Looming, Springfield’s most up-and-coming band and recent Illinois Times cover story group, holds an album release party (a real vinyl LP, folks) at Black Sheep Cafe on Friday. Joining the recently signed band at the show are Park (formerly one of the biggest indie bands to come out of the capital city doing their first show in two years), Choir Vandals from St. Louis and Hidden Hospitals from Chicago. Looming’s new album, Nailbiter, was picked up by No Sleep Records, a prominent, independent label based in Huntington Beach, Calif., and is a huge deal for the creative, hardworking, hometown band. Good luck to Looming as they set the stage to make a splash on the national scene.
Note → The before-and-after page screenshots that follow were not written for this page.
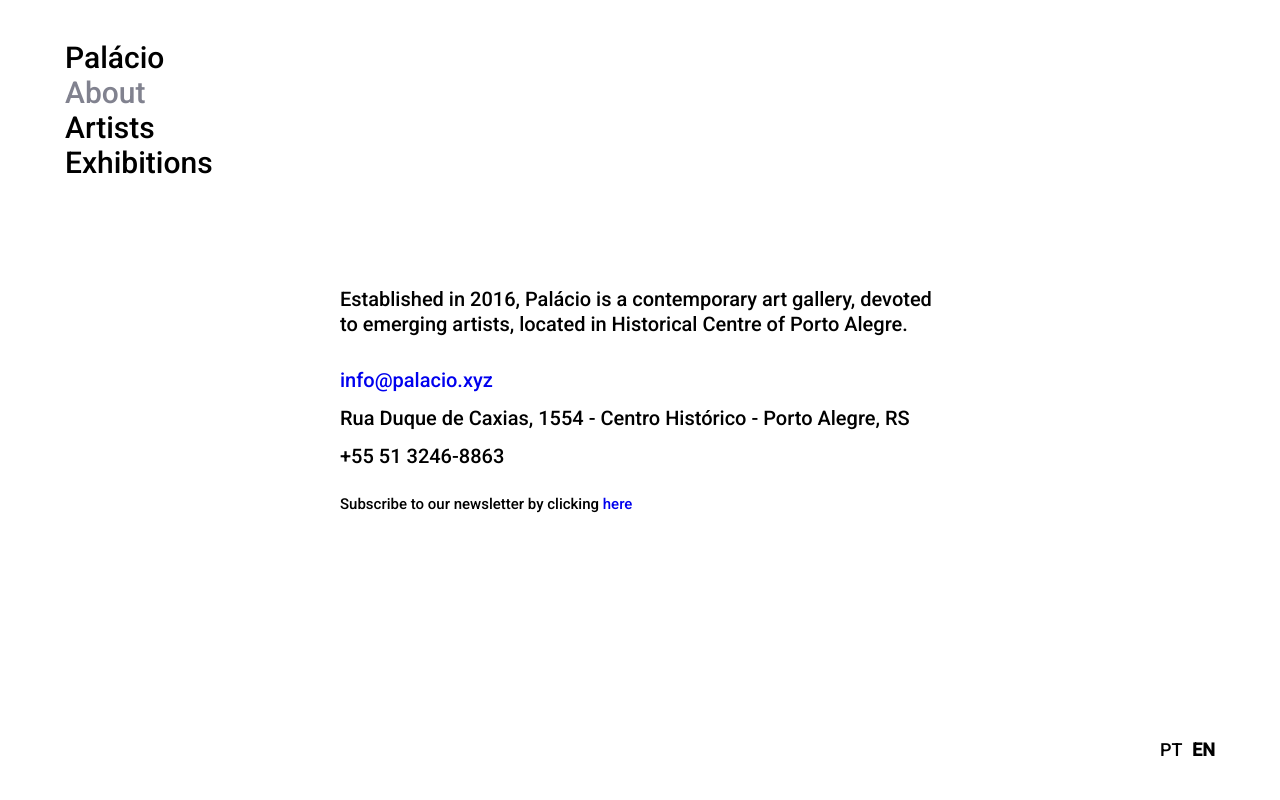
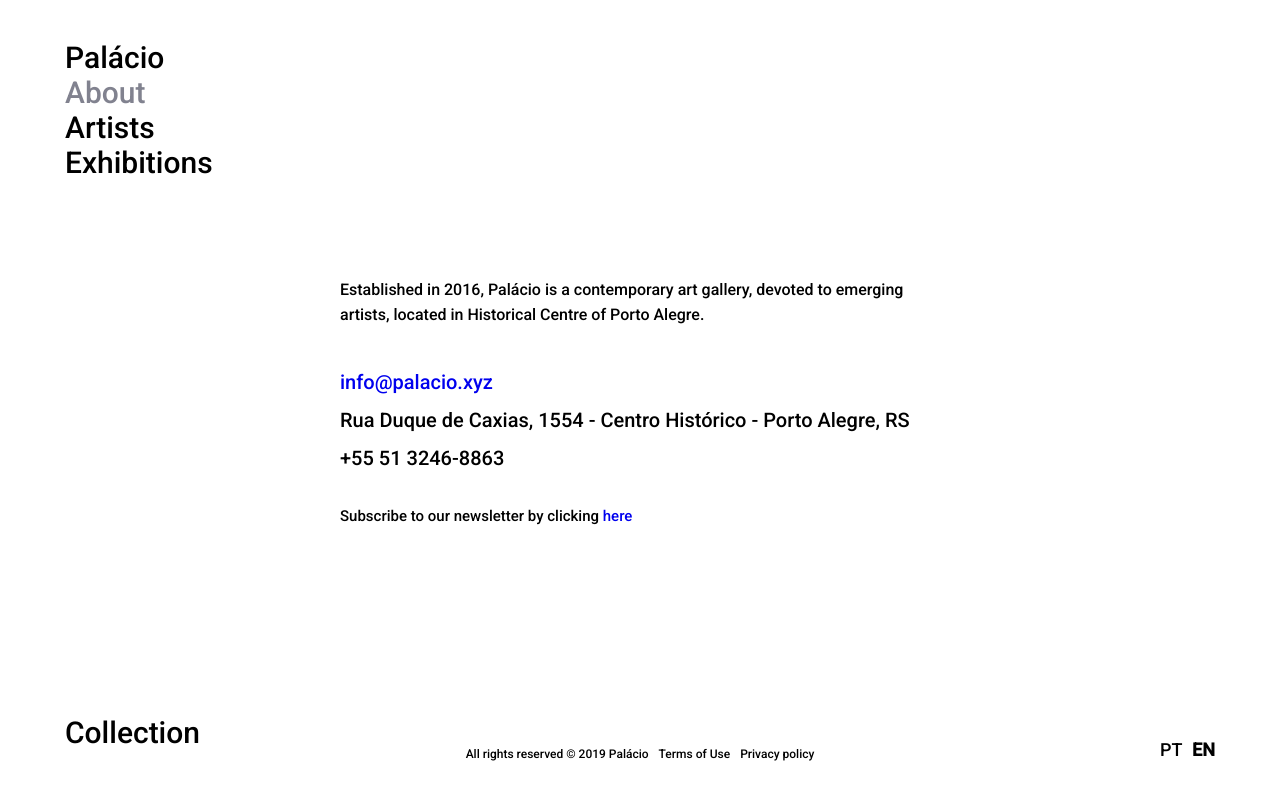
Before and after one commit to lucascosta1996/palacio_2019, a React (Create React App) app: page /about in a window 1280 px wide. Built offline with nearby package versions, Linux system fonts and the light colour scheme.

Commit message:
all rights reserved

```diff
--- a/src/App.js
+++ b/src/App.js
@@ -5,6 +5,12 @@ import LanguageOptions from './Components/Language/LanguageOptions'
 import Navigation from './Components/Navigation/Navigation'
 import Artists from './Components/Artists/Artists'
 import About from './Components/About/About'
+import Copyright from './Components/Copyright/Copyright'
+import styled from 'styled-components'
+
+const PalacioWrapper = styled.div`
+  position: relative;
+`
 
 function App() {
   const { translate } = useContext(I18nContext)
@@ -15,6 +21,7 @@ function App() {
       <LanguageOptions />
       <Route path="/artists" component={ Artists } />
       <Route path="/about" component={ About } />
+      <Route exact path="/" component={ Copyright } />
     </Router>
   );
 }
--- a/src/Components/About/About.js
+++ b/src/Components/About/About.js
@@ -2,6 +2,7 @@ import React, { useContext, useState } from "react"
 import styled from 'styled-components'
 import { Link } from 'react-router-dom'
 import { I18nContext } from "../../i18n"
+import Copyright from "../Copyright/Copyright";
 
 const AboutWrapper = styled.section`
   bottom: 0;
@@ -17,8 +18,8 @@ const AboutWrapper = styled.section`
   text-align: left;
   top: 0;
 
-  p,
-  a {
+  .address,
+  .email {
     font-weight: 500;
     font-size: 20px;
     line-height: 20px;
@@ -50,19 +51,20 @@ const About = props => {
       <p className="info">
         {translate('aboutInfo')}
       </p>
-      <a href="mailto:someone@example.com?Subject=Hello%20again" target="_top">
+      <a className="email" href="mailto:someone@example.com?Subject=Hello%20again" target="_top">
         info@palacio.xyz
       </a>
-      <p>
+      <p className="address">
         Rua Duque de Caxias, 1554 - Centro Histórico - Porto Alegre, RS
       </p>
-      <p>
+      <p className="address">
         {translate('phone')}
       </p>
       <p className="newsletter">
         {translate('newsletter')}
         <a href="#">{translate('click')}</a>
       </p>
+      <Copyright />
     </AboutWrapper>
   )
 }
--- /dev/null
+++ b/src/Components/Copyright/Copyright.js
@@ -0,0 +1,49 @@
+import React, { useContext, Fragment } from "react"
+import styled from 'styled-components'
+import { Link } from 'react-router-dom'
+import { I18nContext } from "../../i18n"
+
+const CopyrightWrapper = styled.section`
+  align-items: center;
+  bottom: 40px;
+  display: flex;
+  justify-content: center;
+  left: 0;
+  margin: auto;
+  position: absolute;
+  right: 0;
+  text-align: center;
+  width: 482px;
+  z-index: 2;
+
+  .rights,
+  .terms {
+    color: #000;
+    font-family: 'Roboto', sans-serif;
+    font-size: 12px!important;
+    font-weight: 500!important;
+    line-height: 12px!important;
+    padding: 0 5px;
+    text-decoration: none;
+  }
+`
+
+const Copyright = props => {
+  const { translate } = useContext(I18nContext)
+
+  return (
+    <CopyrightWrapper>
+      <span className="rights">
+        {translate('allrights')} &copy; {translate('palacio')}
+      </span>
+      <a className="terms" href="#">
+        {translate('termsofuse')}
+      </a>
+      <a className="terms" href="#">
+        {translate('privacypolicy')}
+      </a>
+    </CopyrightWrapper>
+  )
+}
+
+export default Copyright;
--- a/src/Components/Navigation/Navigation.js
+++ b/src/Components/Navigation/Navigation.js
@@ -25,6 +25,15 @@ const NavigationWrapper = styled.section`
   .active {
     color: #81828F;
   }
+
+  .acervo {
+    position: fixed;
+    bottom: 50px;
+  }
+
+  .hidden {
+    display: none;
+  }
 `
 
 const Navigation = props => {
@@ -34,17 +43,38 @@ const Navigation = props => {
 
   return (
     <NavigationWrapper>
-      <h1>
-        { 'Palácio' }
+      <h1 onClick={ () => setActive( '' ) }>
+        <Link to="/">
+          { 'Palácio' }
+        </Link>
       </h1>
-      <Link to="/about" className={ isActive( 'about' ) ? 'active' : '' } onClick={ () => setActive( 'about' ) }>
+      <Link
+        to="/about"
+        className={ `${isActive( 'about' ) ? 'active' : ''}  ${ isActive( 'acervo' ) ? 'hidden' : '' }` }
+        onClick={ () => setActive( 'about' ) }
+      >
         { translate('about') }
       </Link>
-      <Link to="/artists" className={ isActive( 'artists' ) ? 'active' : '' } onClick={ () => setActive( 'artists' ) }>
+      <Link
+        to="/artists"
+        className={ `${ isActive( 'artists' ) ? 'active' : '' } ${ isActive( 'acervo' ) ? 'hidden' : '' }` }
+        onClick={ () => setActive( 'artists' ) }
+      >
         { translate('artists') }
       </Link>
-      <Link to="/exhibitions" className={ isActive( 'exhibitions' ) ? 'active' : '' } onClick={ () => setActive( 'exhibitions' ) }>
+      <Link
+        to="/exhibitions"
+        className={ `${ isActive( 'exhibitions' ) ? 'active' : '' } ${ isActive( 'acervo' ) ? 'hidden' : '' }` }
+        onClick={ () => setActive( 'exhibitions' ) }
+      >
         { translate('exhibitions') }
+      </Link>
+      <Link
+        to="/acervo"
+        className={ `acervo ${ isActive( 'acervo' ) ? 'active' : '' }` }
+        onClick={ () => setActive( 'acervo' ) }
+      >
+        { translate('collection') }
       </Link>
     </NavigationWrapper>
   )
--- a/src/i18n/en.json
+++ b/src/i18n/en.json
@@ -1,11 +1,14 @@
 {
-  "edit_and_save": "Edit src/App.js and save to reload.",
-  "learn_react": "Learn React",
   "about": "About",
   "artists": "Artists",
   "exhibitions": "Exhibitions",
   "aboutInfo": "Established in 2016, Palácio is a contemporary art gallery, devoted to emerging artists, located in Historical Centre of Porto Alegre.",
   "phone": "+55 51 3246-8863",
   "newsletter": "Subscribe to our newsletter by clicking ",
-  "click": "here"
+  "click": "here",
+  "collection": "Collection",
+  "allrights": "All rights reserved",
+  "palacio": "2019 Palácio",
+  "termsofuse": "Terms of Use",
+  "privacypolicy": "Privacy policy"
 }
--- a/src/i18n/pt.json
+++ b/src/i18n/pt.json
@@ -7,5 +7,10 @@
   "aboutInfo": "Fundado em 2016, Palácio é uma galeria de arte contemporânea localizada no Centro Histórico de Porto Alegre, dedicada à artistas emergentes.",
   "phone": "+55 51 3246-8836",
   "newsletter": "Para receber o newsletter da galeria, clique ",
-  "click": "aqui"
+  "click": "aqui",
+  "collection": "Acervo",
+  "allrights": "Todos os direitos reservados",
+  "palacio": "2019 Palácio",
+  "termsofuse": "Termos de uso",
+  "privacypolicy": "Política de provacidade"
 }
```
Also changed, not shown: 1 other file (tests, documents, lock files or other folders).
On Sunday night at the Brewhaus I’m joined by folk-Americana singer-songwriter Melanie Devaney for a night of song. She lives near Dubuque, Iowa, after six years in Los Angeles, and released her third album Single Subject Notebook (produced by Jamie Candiloro of Ryan Adams and Micah Walk production fame) in 2014.
Here’s a heads up for a cool Kickstarter project by Springfield resident Timothy Donavan Russell to make a “rockumentary” of the local rock band from years back, Starry Eye. His project ends on August 29th, so go to the Kickstarter website and look up Starry Eye (not Starry Eyes) and pledge soon.
Now it’s time to say, “fair thee well,” for it’s the best pun I can do.
Contact Tom Irwin at email@example.com.